Plot: Three-and-a-half dark stories of the criminally insane, rogue superheroes, hired killers, nefarious politicians, and tough whores from the titular town, Basin City.
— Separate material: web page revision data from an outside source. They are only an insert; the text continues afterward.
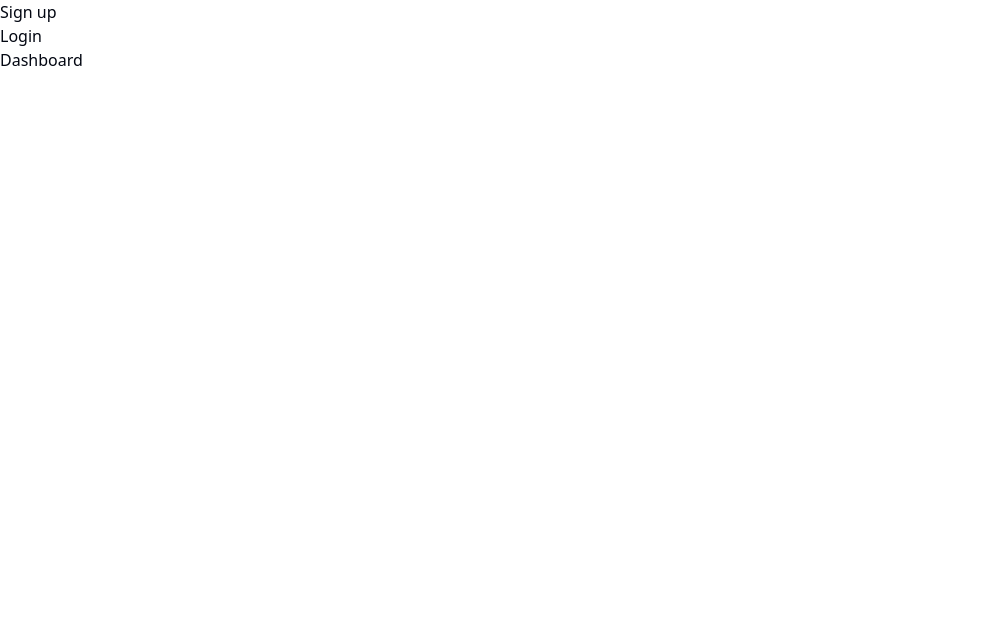
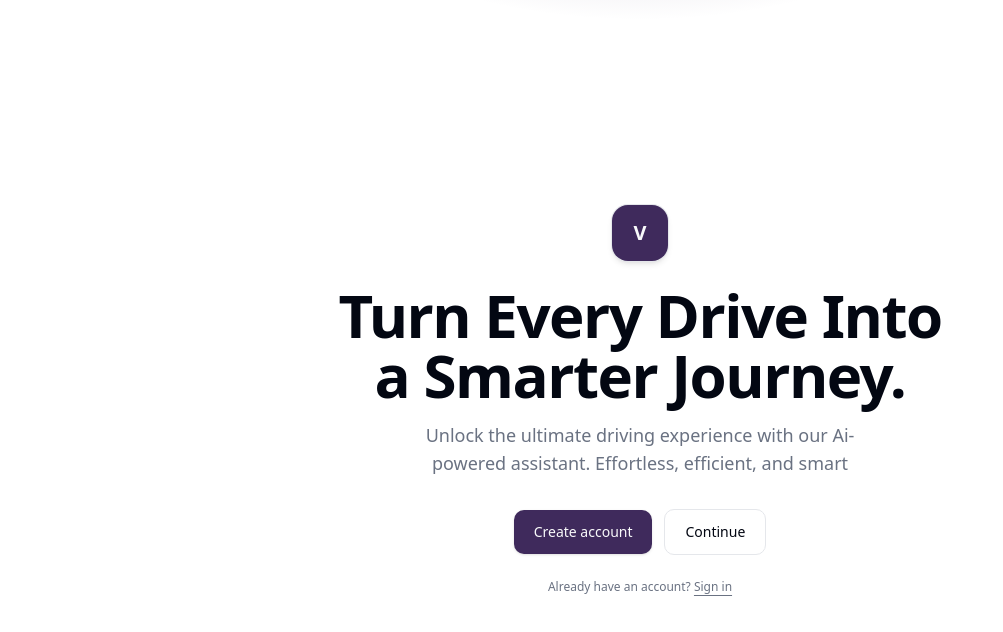
Before and after one commit to AdebestAA/vechtron-build, a Next.js app: page / in a window 1280 px wide. Shown: the top 632 px of the page, without its empty margins (0-1003 px from the left). Built offline with nearby package versions, Linux system fonts and the light colour scheme.

Commit message:
Update page.tsx

```diff
--- a/src/app/page.tsx
+++ b/src/app/page.tsx
@@ -1,15 +1,50 @@
-import { Card } from "@/components/ui/card";
-import Image from "next/image";
 import Link from "next/link";
 
 export default function Home() {
   return (
     <div className="">
-<Link href={"/sign-up"}>Sign up</Link>
-<br />
-<Link href={"/sign-in"}>Login</Link>
-<br />
-<Link href={"/dashboard"}>Dashboard</Link>
+      <main className="relative isolate min-h-screen bg-background">
+        <div
+          aria-hidden
+          className="pointer-events-none absolute inset-0 -z-10 [background:radial-gradient(600px_300px_at_50%_-20%,color-mix(in_oklab,var(--color-primary)_28%,transparent),transparent_60%)]"
+        />
+
+        <section className="relative z-10 mx-auto flex min-h-screen max-w-3xl flex-col items-center justify-center px-6 text-center">
+          <div className="mb-6 flex h-14 w-14 items-center justify-center rounded-2xl bg-primary text-primary-foreground shadow-md ring-1 ring-border">
+            <span className="text-xl font-semibold">V</span>
+          </div>
+          <h1 className="text-4xl font-semibold tracking-tight md:text-6xl">
+            Turn Every Drive Into
+            <br />
+            a Smarter Journey.
+          </h1>
+          <p className="mt-4 max-w-prose text-balance text-base text-muted-foreground md:text-lg">
+            Unlock the ultimate driving experience with our Ai-powered assistant. Effortless, efficient, and smart
+          </p>
+
+          <div className="mt-8 flex w-full flex-col items-center justify-center gap-3 sm:flex-row">
+            <Link
+              href="/sign-up"
+              className="inline-flex w-full items-center justify-center rounded-lg bg-primary px-5 py-3 text-sm font-medium text-primary-foreground shadow transition hover:opacity-90 focus-visible:outline-none focus-visible:ring-2 focus-visible:ring-ring sm:w-auto"
+            >
+              Create account
+            </Link>
+            <Link
+              href="/sign-in"
+              className="inline-flex w-full items-center justify-center rounded-lg border border-border bg-background px-5 py-3 text-sm font-medium text-foreground transition hover:bg-muted/40 focus-visible:outline-none focus-visible:ring-2 focus-visible:ring-ring sm:w-auto"
+            >
+              Continue
+            </Link>
+          </div>
+
+          <p className="mt-6 text-xs text-muted-foreground">
+            Already have an account?{" "}
+            <Link href="/sign-in" className="underline underline-offset-4">
+              Sign in
+            </Link>
+          </p>
+        </section>
+      </main>
     </div>
   );
 }
```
I'm not sure it's possible to make a movie more faithful to the source material than this. It's fitting that Frank Miller received directing credit. I don't think you can argue that this isn't an impressive artistic achievement. Whether or not you like it, however, depends on your tolerance for hyper-stylized, hyper-violent, hyper-sexualized comic book stuff. None of this is believable. Characters are beaten, riddled with bullets, and thrown around, only to survive like they're made of the same material as Wile E. Coyote or Tom from the Tom and Jerry cartoons. And they speak all these neo-neo-noir inflated lines of dialogue or narration, boys and girls both delivering them in these husky voices, and it's the sort of writing that Raymond Chandler would be too embarrassed to include in his fiction. Stock characters are exaggerated to the point where they become parody. The heroes--Mickey Rourke, Bruce Willis, Clive Owen--are invincible and tougher than whatever nails are tougher than. Rourke fits the ultra-stylized story and visuals the best. His voice is perfect for the role and both his body and especially head have this comic-book character shape to them anyway. Owen's just cool enough and vulnerable enough for his story, and what Bruce Willis does here isn't really far removed from what he normally does. The gals sure look good--Alba swinging her rope and gyrating in a way that would likely make Roger Rabbit turn his eyes away from Jessica, at least briefly, Devon Aoki as Miho, slinging swastika stars and swinging samurai swords; Jamie King as Rourke's muse(s) Goldie/Wendy shimmering in this filthy gray world and possessing what might be the best nipples I've ever seen in a movie. And I've definitely seen my share of nipples. Speaking of whores, I sure do love that old-town whore gang, the kinds of characters who just add so much color to a black-and-white world. Not that there's any depth, of course. You can't go into Sin City expecting good storytelling, characterization, or any realism. You're especially not going to get anything resembling character development with the collective of villains here. They either don't say much (or anything) or get much screen time, and their motivations don't make a lot of sense. And really, in a setting where all the good and beautiful has seemingly been sucked out, the line between good and evil is pretty thin anyway. Although when you're obscenely jaundiced or mounting women's heads on walls, I guess it's pretty obvious that you're going to be thrown into the villain category. The real stars are the style and the visuals. There's such clarity to the imagery, and you can see hair on women's backs and pieces of human beings so clearly. Mostly, this is black and white, but honestly, it's mostly black with varying shades of gray. There are stand-out reds and greens and eyes and the one guy with yellow skin, and I'm a sucker for that kind of shit. It's a beautiful kind of ugliness to these images. Less believable or realistic than your typical superhero movie, a lot of this--talking severed heads, guys saying "Heyyyy" after getting arrows shot through them, guys knocked out by single punches but walking off four gunshots to the torso--will be hard for a lot of people to love. There are suggestions of mental illness, surreal imagery, all that ultra-violence. It's definitely a case of style over substance. Actually, it's style over everything, the style completely drowning everything else. If you're in the right mood, this connects, like Looney Tunes cartoons for grown men, and I look forward to the upcoming sequel.
Had no idea Nick Offerman was in this movie, by the way.